Change listing data:
=======

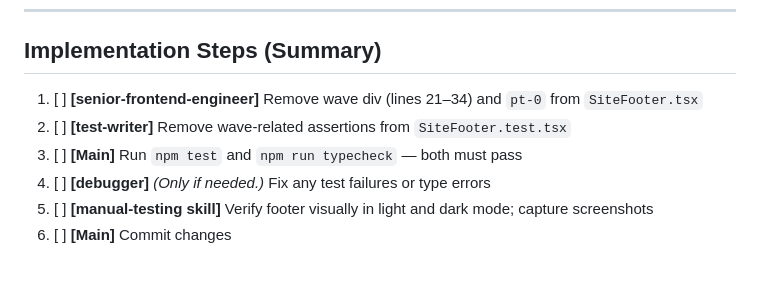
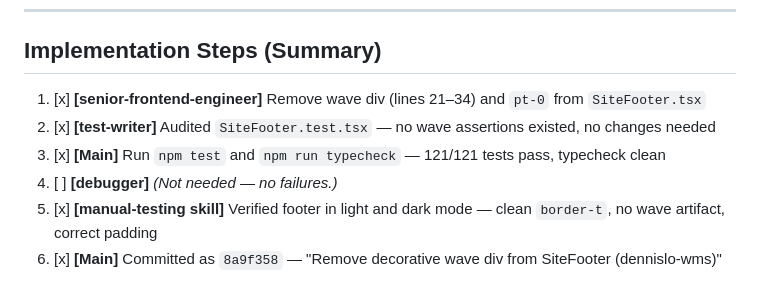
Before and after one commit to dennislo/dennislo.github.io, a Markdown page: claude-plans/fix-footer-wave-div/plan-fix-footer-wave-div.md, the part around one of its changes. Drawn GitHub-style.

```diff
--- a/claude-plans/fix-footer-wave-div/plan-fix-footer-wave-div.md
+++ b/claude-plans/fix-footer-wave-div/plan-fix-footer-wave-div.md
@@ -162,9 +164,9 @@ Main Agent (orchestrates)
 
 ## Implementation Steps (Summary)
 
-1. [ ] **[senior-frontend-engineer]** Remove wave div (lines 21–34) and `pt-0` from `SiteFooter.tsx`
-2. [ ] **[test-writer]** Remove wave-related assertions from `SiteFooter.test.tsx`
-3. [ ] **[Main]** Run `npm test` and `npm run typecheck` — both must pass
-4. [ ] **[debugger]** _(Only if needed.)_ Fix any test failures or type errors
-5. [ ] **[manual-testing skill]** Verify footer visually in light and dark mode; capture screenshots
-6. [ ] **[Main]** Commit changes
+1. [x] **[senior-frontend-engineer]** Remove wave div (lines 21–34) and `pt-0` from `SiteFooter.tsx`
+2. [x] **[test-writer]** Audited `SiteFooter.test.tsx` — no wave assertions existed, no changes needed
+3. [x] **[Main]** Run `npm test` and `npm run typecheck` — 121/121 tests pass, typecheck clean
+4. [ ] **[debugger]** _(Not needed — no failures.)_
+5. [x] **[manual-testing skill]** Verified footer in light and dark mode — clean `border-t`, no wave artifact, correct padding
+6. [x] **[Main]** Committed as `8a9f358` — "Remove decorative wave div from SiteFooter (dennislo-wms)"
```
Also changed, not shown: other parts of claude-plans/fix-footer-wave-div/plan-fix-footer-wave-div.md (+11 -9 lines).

=======

Exercise details:
Report all lines of the data that include the word "Main".

Answer to the exercise:
@@ -162,9 +164,9 @@ Main Agent (orchestrates)
-3. [ ] **[Main]** Run `npm test` and `npm run typecheck` — both must pass
-6. [ ] **[Main]** Commit changes
+3. [x] **[Main]** Run `npm test` and `npm run typecheck` — 121/121 tests pass, typecheck clean
+6. [x] **[Main]** Committed as `8a9f358` — "Remove decorative wave div from SiteFooter (dennislo-wms)"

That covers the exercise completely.